Team:Mexico-UNAM-CINVESTAV/Project/Cold shock response



Escherichia coli shows a mechanism denominated Cold Shock Response

All organisms have different mechanisms in order to adapt to variable temperatures. Escherichia coli shows a mechanism denominated Cold Shock Response, which is important since at low temperatures the production of cytoplasmic proteins becomes blocked and E. coli cannot grow (Yamanaka; 1999).

The cold shock response (CSR) consists in expressing a specific set of proteins called cold shock proteins (Csp’s) to overcome this translational block.

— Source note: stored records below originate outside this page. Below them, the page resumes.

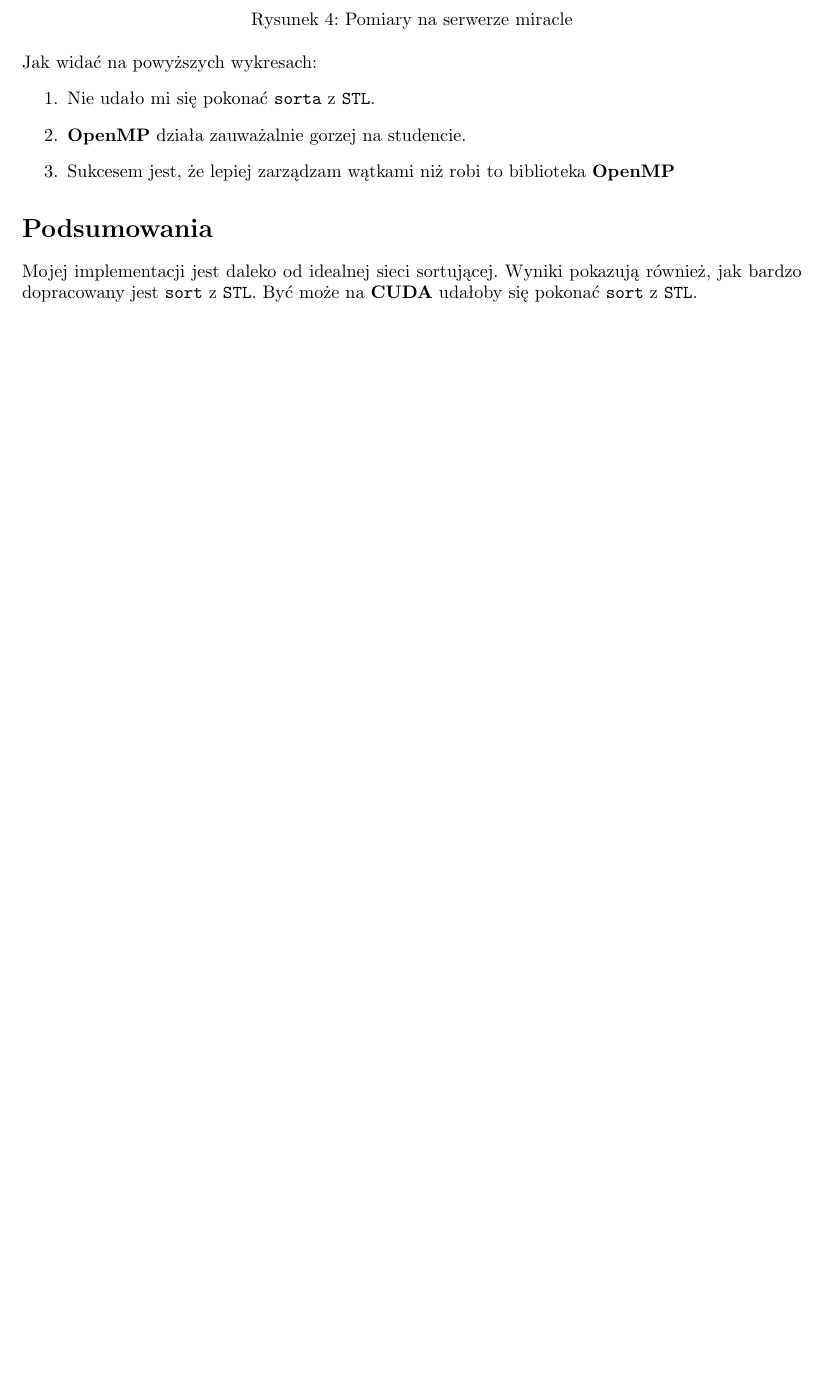
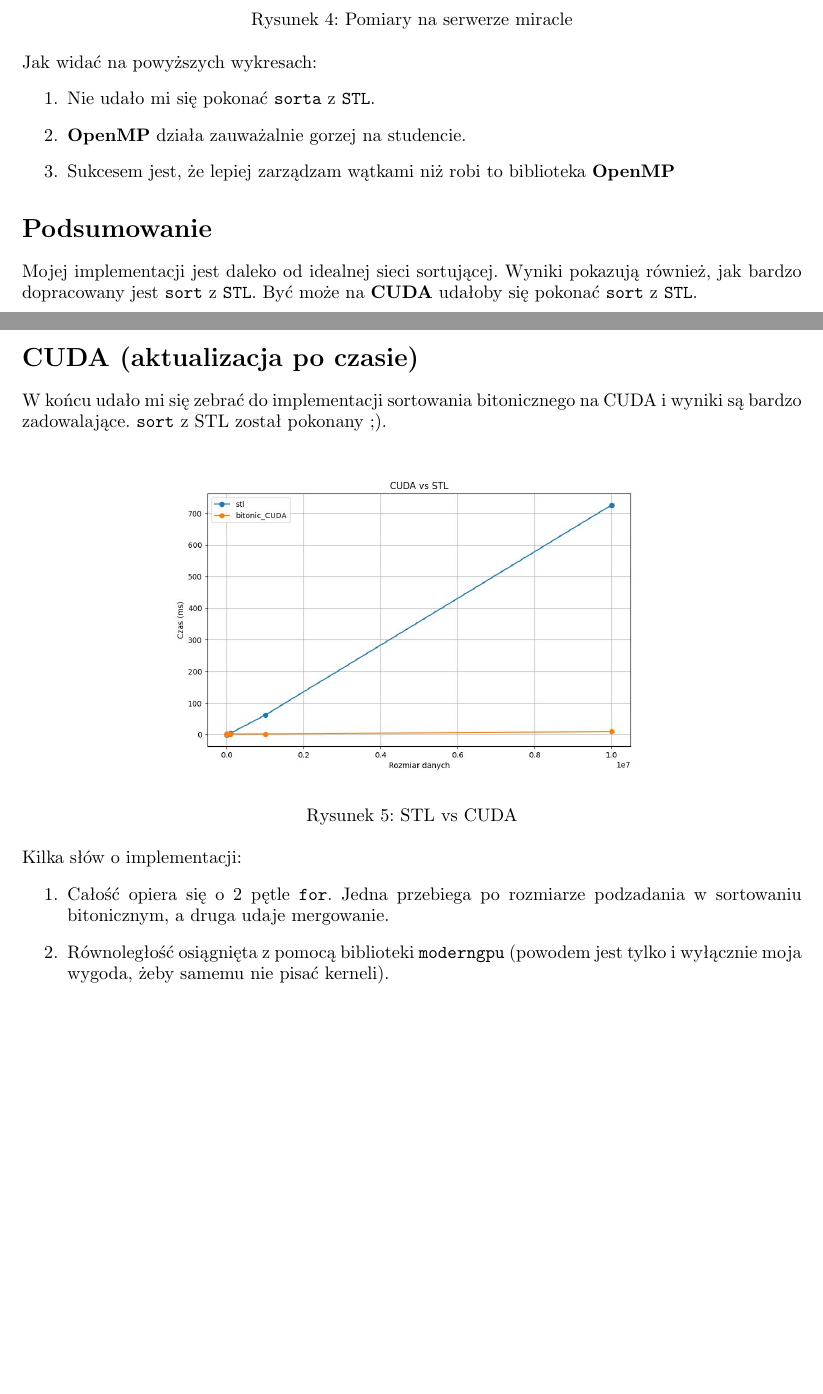
Before and after one commit to cieplypolar/bitonic, a LaTeX document (docs/tex/main.tex): part of page 5 of 5 before the commit and two parts of pages 5 and 6 of 6 after it, the two joined at a grey line, cut so that both start at the same text, the shorter picture padded with empty space. Compiled offline with pdfLaTeX.

Commit message:
Added docs about CUDA

```diff
--- a/docs/tex/main.tex
+++ b/docs/tex/main.tex
@@ -165,7 +165,24 @@ Jak widać na powyższych wykresach:
 \item Sukcesem jest, że lepiej zarządzam wątkami niż robi to biblioteka \textbf{OpenMP}
 \end{enumerate}
 
-\section*{Podsumowania}
+\section*{Podsumowanie}
 Mojej implementacji jest daleko od idealnej sieci sortującej. Wyniki pokazują również, jak bardzo dopracowany jest \texttt{sort} z \texttt{STL}. Być może na \textbf{CUDA} udałoby się pokonać \texttt{sort} z \texttt{STL}.
 
+\newpage
+
+\section*{CUDA (aktualizacja po czasie)}
+W końcu udało mi się zebrać do implementacji sortowania bitonicznego na CUDA i wyniki są bardzo zadowalające. \texttt{sort} z STL został pokonany ;).
+
+\begin{figure}[htp]
+    \centering
+    \includegraphics[width=0.7\textwidth]{stlVsCUDA.jpg}
+    \caption{STL vs CUDA}
+\end{figure}
+
+Kilka słów o implementacji:
+\begin{enumerate}
+    \item Całość opiera się o 2 pętle \texttt{for}. Jedna przebiega po rozmiarze podzadania w sortowaniu bitonicznym, a druga udaje mergowanie.
+    \item Równoległość osiągnięta z pomocą biblioteki \texttt{moderngpu} (powodem jest tylko i wyłącznie moja wygoda, żeby samemu nie pisać kerneli).
+\end{enumerate}
+
 \end{document}
```
Also changed, not shown: docs/pw_projekt.pdf.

The cold shock protein A (cspA), which is the one we will use, because it is the most studied protein in the family, has tree control processes. The first control point is the auto regulation system Cold Box related to the cold shock protein. The second one is the 5’UTR mRNA region capability to become unstable at 37ºC. The last one is at translation level with the two ribosomes binding sites and an anti-DB sequence in the ribosome which allow to synthesize proteins at 15ºC or a little less (Yamanaka; 1999). A natural question is how the expression of csp’s genes is enabled while the synthesis of most cytoplasm proteins is blocked. First, the cspA mRNA transcription is constitutive both at 37°C and 15°C, but the cold shock proteins expression is only present at low temperatures. This means that the mRNA is synthesized but the expression of proteins depends on the cspA mRNA sequence factors:

Promoter- cold box - 5’UTR - SD -DB

Promoter: The promoter consists of 50 bases. This promoter is active at both 37ºC and 15ºC but is more efficient at 15ºC than other promoters because it has an important UP element AT-rich that is reported to be recognized by the subunit of RNA polymerase and which give it a high promoter activity.

Cold box: Is an important region of the 5’ UTR region, which may form a stable stem-loop structure and is implicated in the auto regulation of the cspA system.

5’ UTR: Is a region that consists of essentially 159 bases and is downstream the promoter. This region make the cspA mRNA unstable at 37º C with an average half-life of less than 12 seconds, but more stable at 15°C with an average half-life of 20 minutes and improve the translation at low temperature. Here there is an RNAse cleavage site immediately upstream the Shine-Dalgarno sequence (see below) that is considered to be responsible for this unstable messenger stage.

Shine-Dalgarno (SD) sequence: Is a four-nucleotide sequence that the ribosome uses to bind the mRNA and is common to many messengers also the ones that we use in the IGEM competition. (AAGG)

DB sequence: a fourteen nucleotide sequence that is in the mRNA and complementary to a region found in the 16S rRNA named anti-DB sequence, which provides good translation at low temperature because it functions as an extra messenger ribosome binding site. In this way the ribosome can anchor the SD sequence and the DB sequence as a two ribosome-binding site to permit a great cleavage between the ribosome and the messenger. (Yamanaka; 1999) (Baneyx and Mujacic; 2002)

Taken from Taken from Horn G, Hofweber R, Kremer W, Kalbitzer HR (2007) Structure and function of bacterial cold shock proteins. Cell Mol Life Sci 64: 1457–1470
Also the cell has many other proteins that are involved in the protein, DNA or RNA stabilization at low temperatures: RecA, which is involved in recombination and induction of the cold shock response; H-NS, a nucleotide-associated DNA-binding protein, which is required for optimal growth at low temperature; GyrA, the subunit of the topoisomerase DNA gyrase, which helps to uncoil the double helix of the DNA; NusA, which is involved in termination of transcription; PNP, which is an exoribonuclease; and Hsc66, a Hsp70 homologue to cold (Thieringer, et al; 1998) (Yamanaka; 1999).

Evidence indicates that the CSIP's express only when the cold shock occurs. Their presence decreases as the growth phase gets closer and then is minimal again when the growth phase begins. In the case of non-CSIP's, the expression is normal at physiological temperature. As soon as temperature downshifts the expression decreases and stays low in the acclimation phase. When the growth phase starts the non-CSIP's increase their expression but stay at a low rate (Horn et al.; 2007)

Baneyx, François and Mujacic, Mirna; (2002); Cold-Inducible Promoters for Heterologous Protein Expression; from Methods in Molecular Biology; Vol. 205 Humana Press Inc.[1]

Horn G., et al.; (2007); Structure and function of bacterial cold shock proteins; Cellular and Molecular Life Sciences; Vol. 64 p. 1457 – 1470

Thieringer A. Heather, Pamela G. Jones, and Masayori Inouye; (1998); Cold Shock and Adaptation; Bio Essays 20.1: 40-57[2]

Yamanaka, Kunitoshi; (1999); Cold Shock Response in Escherichia coli; Journal of Molecular and Microbiological Biotechnology 1(2): 193-202[3]